Today is the first day of week thirteen of lockdown in the UK but some significant changes were introduced yesterday, with a whole range of ‘non-essential’ shops being able to open to customers for the first time in months. This was excellent news for bookshops and although the lockdown had done nothing to lessen my purchasing of books, it will be really good at some point to take advantage of the opportunity to browse once more. It still won’t be quite the same, however: with restrictions on the number of customers who can be accommodated at any time, a long leisurely scan of the shelves is not going to make you popular with fellow readers queuing outside.
Another change since yesterday is that, with appropriate social distancing measures in place, places of worship can again open their doors to allow members of the public inside for prayer or services. There will still be no unrestricted gatherings and many churches will need some time yet to make arrangements for how and when they can open safely and how they can combine this with catering for the needs of those still unable or unwilling to venture into public buildings.

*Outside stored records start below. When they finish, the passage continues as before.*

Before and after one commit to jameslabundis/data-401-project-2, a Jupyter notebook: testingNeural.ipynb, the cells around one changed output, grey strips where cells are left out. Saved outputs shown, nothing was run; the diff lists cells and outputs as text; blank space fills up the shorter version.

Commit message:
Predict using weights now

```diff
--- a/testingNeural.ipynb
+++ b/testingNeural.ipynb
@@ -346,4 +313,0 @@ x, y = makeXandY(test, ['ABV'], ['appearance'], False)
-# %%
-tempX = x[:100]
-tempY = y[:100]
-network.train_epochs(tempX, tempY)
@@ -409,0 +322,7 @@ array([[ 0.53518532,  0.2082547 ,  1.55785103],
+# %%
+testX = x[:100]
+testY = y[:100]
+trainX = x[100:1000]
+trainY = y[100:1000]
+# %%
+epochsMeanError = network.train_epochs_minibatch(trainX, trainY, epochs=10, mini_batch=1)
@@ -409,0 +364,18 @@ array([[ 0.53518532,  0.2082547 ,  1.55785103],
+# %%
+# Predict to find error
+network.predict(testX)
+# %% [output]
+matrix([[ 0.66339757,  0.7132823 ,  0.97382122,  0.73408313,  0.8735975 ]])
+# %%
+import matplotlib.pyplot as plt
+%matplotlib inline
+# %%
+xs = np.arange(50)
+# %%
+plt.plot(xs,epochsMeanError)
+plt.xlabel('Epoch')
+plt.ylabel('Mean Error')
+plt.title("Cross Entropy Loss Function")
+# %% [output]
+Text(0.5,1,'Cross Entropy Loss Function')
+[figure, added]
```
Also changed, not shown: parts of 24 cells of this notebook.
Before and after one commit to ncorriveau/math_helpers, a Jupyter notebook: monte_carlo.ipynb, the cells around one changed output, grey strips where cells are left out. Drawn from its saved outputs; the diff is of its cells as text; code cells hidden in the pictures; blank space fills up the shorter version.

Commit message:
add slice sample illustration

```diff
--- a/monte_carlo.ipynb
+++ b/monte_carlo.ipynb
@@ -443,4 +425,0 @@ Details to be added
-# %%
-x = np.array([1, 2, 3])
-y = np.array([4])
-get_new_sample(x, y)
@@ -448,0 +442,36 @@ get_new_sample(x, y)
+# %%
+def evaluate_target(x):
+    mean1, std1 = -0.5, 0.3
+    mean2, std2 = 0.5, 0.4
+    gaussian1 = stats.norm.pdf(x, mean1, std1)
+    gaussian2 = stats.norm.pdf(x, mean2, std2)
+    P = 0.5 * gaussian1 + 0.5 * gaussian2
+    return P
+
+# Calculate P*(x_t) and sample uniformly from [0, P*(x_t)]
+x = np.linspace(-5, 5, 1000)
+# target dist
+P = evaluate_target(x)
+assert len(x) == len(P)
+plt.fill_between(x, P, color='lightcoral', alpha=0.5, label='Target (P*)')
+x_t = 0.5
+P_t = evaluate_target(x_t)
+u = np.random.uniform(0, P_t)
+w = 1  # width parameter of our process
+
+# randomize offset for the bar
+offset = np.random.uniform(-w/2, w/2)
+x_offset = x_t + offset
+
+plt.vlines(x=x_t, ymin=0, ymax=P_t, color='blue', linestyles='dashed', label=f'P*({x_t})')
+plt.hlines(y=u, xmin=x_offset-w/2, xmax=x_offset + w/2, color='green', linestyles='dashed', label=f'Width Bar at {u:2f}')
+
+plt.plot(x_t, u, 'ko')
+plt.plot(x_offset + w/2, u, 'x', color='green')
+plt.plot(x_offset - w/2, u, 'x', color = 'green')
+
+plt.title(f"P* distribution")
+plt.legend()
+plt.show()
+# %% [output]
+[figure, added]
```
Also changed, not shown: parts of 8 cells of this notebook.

Significantly for me, however, this lifting of restrictions means that tomorrow I can physically go to church for the first time since mid-March. As a lay person who is a voluntary day chaplain at our local cathedral, I will be on duty there tomorrow. And with quite a number of the other voluntary chaplains not able, for reasons of age or health, to return to volunteering yet it looks as if I may well be there significantly more often than usual. It will not be possible to shake hands with visitors who greet me, or to sit right next to someone who wishes to talk. The two-metre rule will still be in place but being able to spend time in a building that has, in its very long history, seen plagues come and go before – a building where the prayers, hopes, fears, tears and joys of many generations of people have been expressed – will be a privilege.
However, whatever the delights of some of our ancient church buildings, what the lockdown has reminded the Christian community more than anything is that the church is not the building; the church, as has always been the case, is the people. As such, the church has never been closed, whatever the circumstances, and in recent months it has been far more open than ever in many new and exciting ways. Alongside this, many people have been appreciating the wonder of creation, with the opportunity to spend time outdoors. Just last weekend we were able to enjoy walks in the nearby woods with family members and one place in particular had the feel of an outdoor cathedral. Such places, as mountain-tops and coastlines, often inspire awe and in this example – where the scenery has also been shaped by human hands – the comparison with the cathedral seems particularly fitting.